─── Material to process
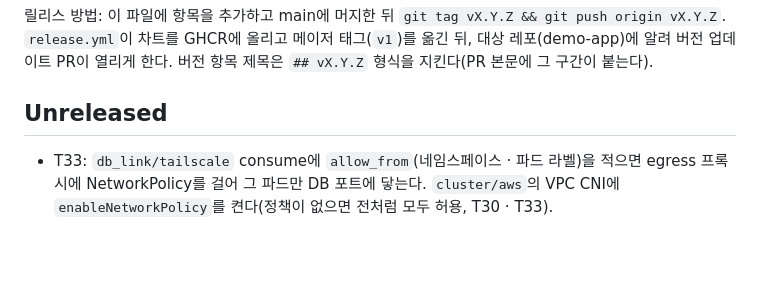
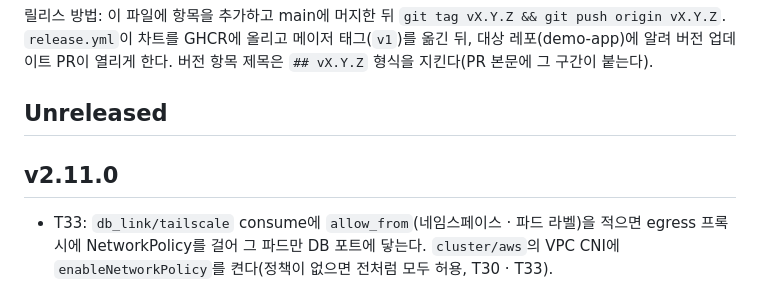
Before and after one commit to SoftBank-Hackathon-2026-Team-Amethyst/one-tatchi-platform, a Markdown page: CHANGELOG.md, the part around the change. Drawn GitHub-style; blank space fills up the shorter version.

Commit message:
[T33] v2.11.0 릴리스 노트 (db_link allow_from NetworkPolicy)
Co-Authored-By: Claude Fable 5.1 <noreply@anthropic.com>

```diff
--- a/CHANGELOG.md
+++ b/CHANGELOG.md
@@ -9,6 +9,8 @@
 릴리스 방법: 이 파일에 항목을 추가하고 main에 머지한 뒤 `git tag vX.Y.Z && git push origin vX.Y.Z`. `release.yml`이 차트를 GHCR에 올리고 메이저 태그(`v1`)를 옮긴 뒤, 대상 레포(demo-app)에 알려 버전 업데이트 PR이 열리게 한다. 버전 항목 제목은 `## vX.Y.Z` 형식을 지킨다(PR 본문에 그 구간이 붙는다).
 
 ## Unreleased
+
+## v2.11.0
 
 - T33: `db_link/tailscale` consume에 `allow_from`(네임스페이스 · 파드 라벨)을 적으면 egress 프록시에 NetworkPolicy를 걸어 그 파드만 DB 포트에 닿는다. `cluster/aws`의 VPC CNI에 `enableNetworkPolicy`를 켠다(정책이 없으면 전처럼 모두 허용, T30 · T33).
 
```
──────
**Task:** The expected response is every entry above, repeated exactly, pictures removed.

**Worked solution:**
Before and after one commit to SoftBank-Hackathon-2026-Team-Amethyst/one-tatchi-platform, a Markdown page: CHANGELOG.md, the part around the change. Drawn GitHub-style; blank space fills up the shorter version.

Commit message:
[T33] v2.11.0 릴리스 노트 (db_link allow_from NetworkPolicy)
Co-Authored-By: Claude Fable 5.1 <noreply@anthropic.com>

```diff
--- a/CHANGELOG.md
+++ b/CHANGELOG.md
@@ -9,6 +9,8 @@
 릴리스 방법: 이 파일에 항목을 추가하고 main에 머지한 뒤 `git tag vX.Y.Z && git push origin vX.Y.Z`. `release.yml`이 차트를 GHCR에 올리고 메이저 태그(`v1`)를 옮긴 뒤, 대상 레포(demo-app)에 알려 버전 업데이트 PR이 열리게 한다. 버전 항목 제목은 `## vX.Y.Z` 형식을 지킨다(PR 본문에 그 구간이 붙는다).
 
 ## Unreleased
+
+## v2.11.0
 
 - T33: `db_link/tailscale` consume에 `allow_from`(네임스페이스 · 파드 라벨)을 적으면 egress 프록시에 NetworkPolicy를 걸어 그 파드만 DB 포트에 닿는다. `cluster/aws`의 VPC CNI에 `enableNetworkPolicy`를 켠다(정책이 없으면 전처럼 모두 허용, T30 · T33).
 
```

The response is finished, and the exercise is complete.